Source data:
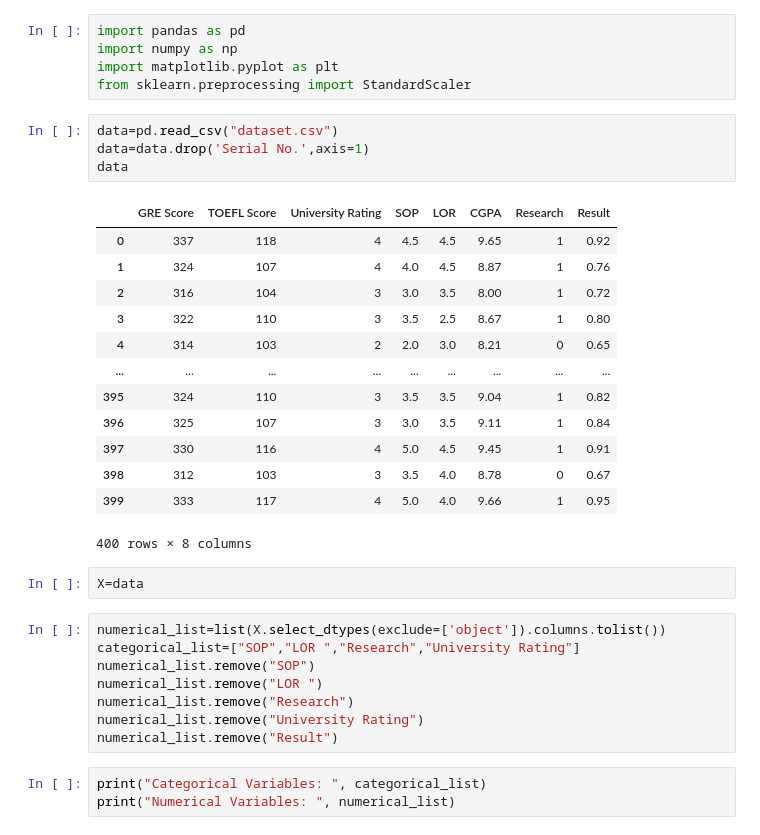
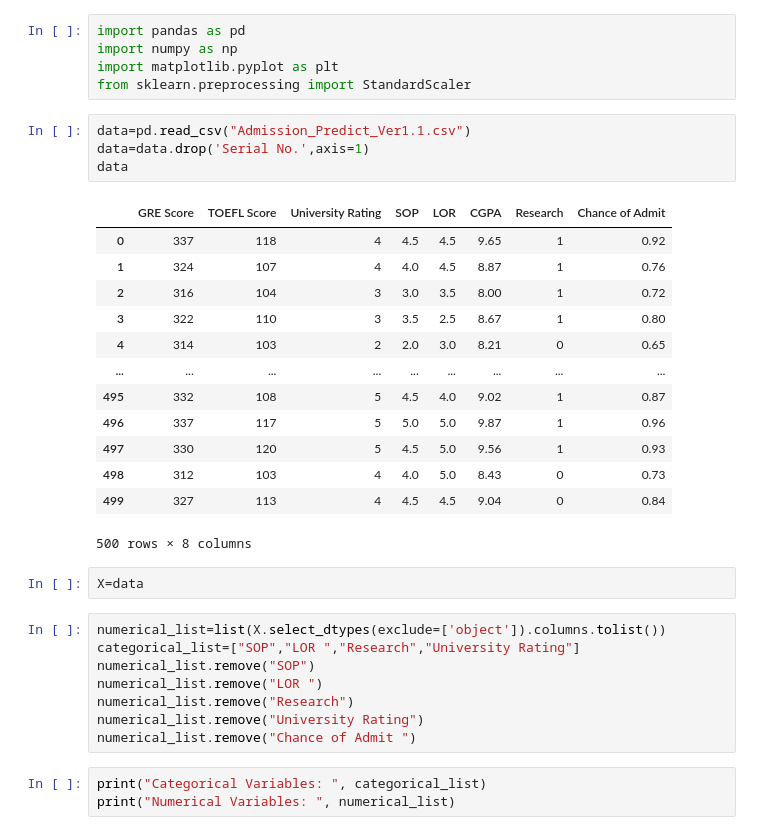
Before and after one commit to prathamagrawal/College_Admit, a Jupyter notebook: ML_EDA_Data Analysis/model.ipynb, the cells around one changed output. Cells and saved outputs as stored; diff of their text form.

```diff
--- a/ML_EDA_Data Analysis/model.ipynb
+++ b/ML_EDA_Data Analysis/model.ipynb
@@ -4,23 +4,23 @@ import numpy as np
 import matplotlib.pyplot as plt
 from sklearn.preprocessing import StandardScaler
 # %%
-data=pd.read_csv("dataset.csv")
+data=pd.read_csv("Admission_Predict_Ver1.1.csv")
 data=data.drop('Serial No.',axis=1)
 data
 # %% [output]
-|  | GRE Score | TOEFL Score | University Rating | SOP | LOR | CGPA | Research | Result |
+|  | GRE Score | TOEFL Score | University Rating | SOP | LOR | CGPA | Research | Chance of Admit |
 | 0 | 337 | 118 | 4 | 4.5 | 4.5 | 9.65 | 1 | 0.92 |
 | 1 | 324 | 107 | 4 | 4.0 | 4.5 | 8.87 | 1 | 0.76 |
 | 2 | 316 | 104 | 3 | 3.0 | 3.5 | 8.00 | 1 | 0.72 |
 | 3 | 322 | 110 | 3 | 3.5 | 2.5 | 8.67 | 1 | 0.80 |
 | 4 | 314 | 103 | 2 | 2.0 | 3.0 | 8.21 | 0 | 0.65 |
 | ... | ... | ... | ... | ... | ... | ... | ... | ... |
-| 395 | 324 | 110 | 3 | 3.5 | 3.5 | 9.04 | 1 | 0.82 |
-| 396 | 325 | 107 | 3 | 3.0 | 3.5 | 9.11 | 1 | 0.84 |
-| 397 | 330 | 116 | 4 | 5.0 | 4.5 | 9.45 | 1 | 0.91 |
-| 398 | 312 | 103 | 3 | 3.5 | 4.0 | 8.78 | 0 | 0.67 |
-| 399 | 333 | 117 | 4 | 5.0 | 4.0 | 9.66 | 1 | 0.95 |
+| 495 | 332 | 108 | 5 | 4.5 | 4.0 | 9.02 | 1 | 0.87 |
+| 496 | 337 | 117 | 5 | 5.0 | 5.0 | 9.87 | 1 | 0.96 |
+| 497 | 330 | 120 | 5 | 4.5 | 5.0 | 9.56 | 1 | 0.93 |
+| 498 | 312 | 103 | 4 | 4.0 | 5.0 | 8.43 | 0 | 0.73 |
+| 499 | 327 | 113 | 4 | 4.5 | 4.5 | 9.04 | 0 | 0.84 |
-400 rows × 8 columns
+500 rows × 8 columns
 # %%
 X=data
 # %%
@@ -30,7 +30,7 @@ numerical_list.remove("SOP")
 numerical_list.remove("LOR ")
 numerical_list.remove("Research")
 numerical_list.remove("University Rating")
-numerical_list.remove("Result")
+numerical_list.remove("Chance of Admit ")
 # %%
 print("Categorical Variables: ", categorical_list)
 print("Numerical Variables: ", numerical_list)
```
Also changed, not shown: parts of 3 cells of this notebook, 4 other files.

Aim of the task.
Produce a verbatim copy of all records, minus pictures.

Solution for this exercise.
Before and after one commit to prathamagrawal/College_Admit, a Jupyter notebook: ML_EDA_Data Analysis/model.ipynb, the cells around one changed output. Cells and saved outputs as stored; diff of their text form.

```diff
--- a/ML_EDA_Data Analysis/model.ipynb
+++ b/ML_EDA_Data Analysis/model.ipynb
@@ -4,23 +4,23 @@ import numpy as np
 import matplotlib.pyplot as plt
 from sklearn.preprocessing import StandardScaler
 # %%
-data=pd.read_csv("dataset.csv")
+data=pd.read_csv("Admission_Predict_Ver1.1.csv")
 data=data.drop('Serial No.',axis=1)
 data
 # %% [output]
-|  | GRE Score | TOEFL Score | University Rating | SOP | LOR | CGPA | Research | Result |
+|  | GRE Score | TOEFL Score | University Rating | SOP | LOR | CGPA | Research | Chance of Admit |
 | 0 | 337 | 118 | 4 | 4.5 | 4.5 | 9.65 | 1 | 0.92 |
 | 1 | 324 | 107 | 4 | 4.0 | 4.5 | 8.87 | 1 | 0.76 |
 | 2 | 316 | 104 | 3 | 3.0 | 3.5 | 8.00 | 1 | 0.72 |
 | 3 | 322 | 110 | 3 | 3.5 | 2.5 | 8.67 | 1 | 0.80 |
 | 4 | 314 | 103 | 2 | 2.0 | 3.0 | 8.21 | 0 | 0.65 |
 | ... | ... | ... | ... | ... | ... | ... | ... | ... |
-| 395 | 324 | 110 | 3 | 3.5 | 3.5 | 9.04 | 1 | 0.82 |
-| 396 | 325 | 107 | 3 | 3.0 | 3.5 | 9.11 | 1 | 0.84 |
-| 397 | 330 | 116 | 4 | 5.0 | 4.5 | 9.45 | 1 | 0.91 |
-| 398 | 312 | 103 | 3 | 3.5 | 4.0 | 8.78 | 0 | 0.67 |
-| 399 | 333 | 117 | 4 | 5.0 | 4.0 | 9.66 | 1 | 0.95 |
+| 495 | 332 | 108 | 5 | 4.5 | 4.0 | 9.02 | 1 | 0.87 |
+| 496 | 337 | 117 | 5 | 5.0 | 5.0 | 9.87 | 1 | 0.96 |
+| 497 | 330 | 120 | 5 | 4.5 | 5.0 | 9.56 | 1 | 0.93 |
+| 498 | 312 | 103 | 4 | 4.0 | 5.0 | 8.43 | 0 | 0.73 |
+| 499 | 327 | 113 | 4 | 4.5 | 4.5 | 9.04 | 0 | 0.84 |
-400 rows × 8 columns
+500 rows × 8 columns
 # %%
 X=data
 # %%
@@ -30,7 +30,7 @@ numerical_list.remove("SOP")
 numerical_list.remove("LOR ")
 numerical_list.remove("Research")
 numerical_list.remove("University Rating")
-numerical_list.remove("Result")
+numerical_list.remove("Chance of Admit ")
 # %%
 print("Categorical Variables: ", categorical_list)
 print("Numerical Variables: ", numerical_list)
```
Also changed, not shown: parts of 3 cells of this notebook, 4 other files.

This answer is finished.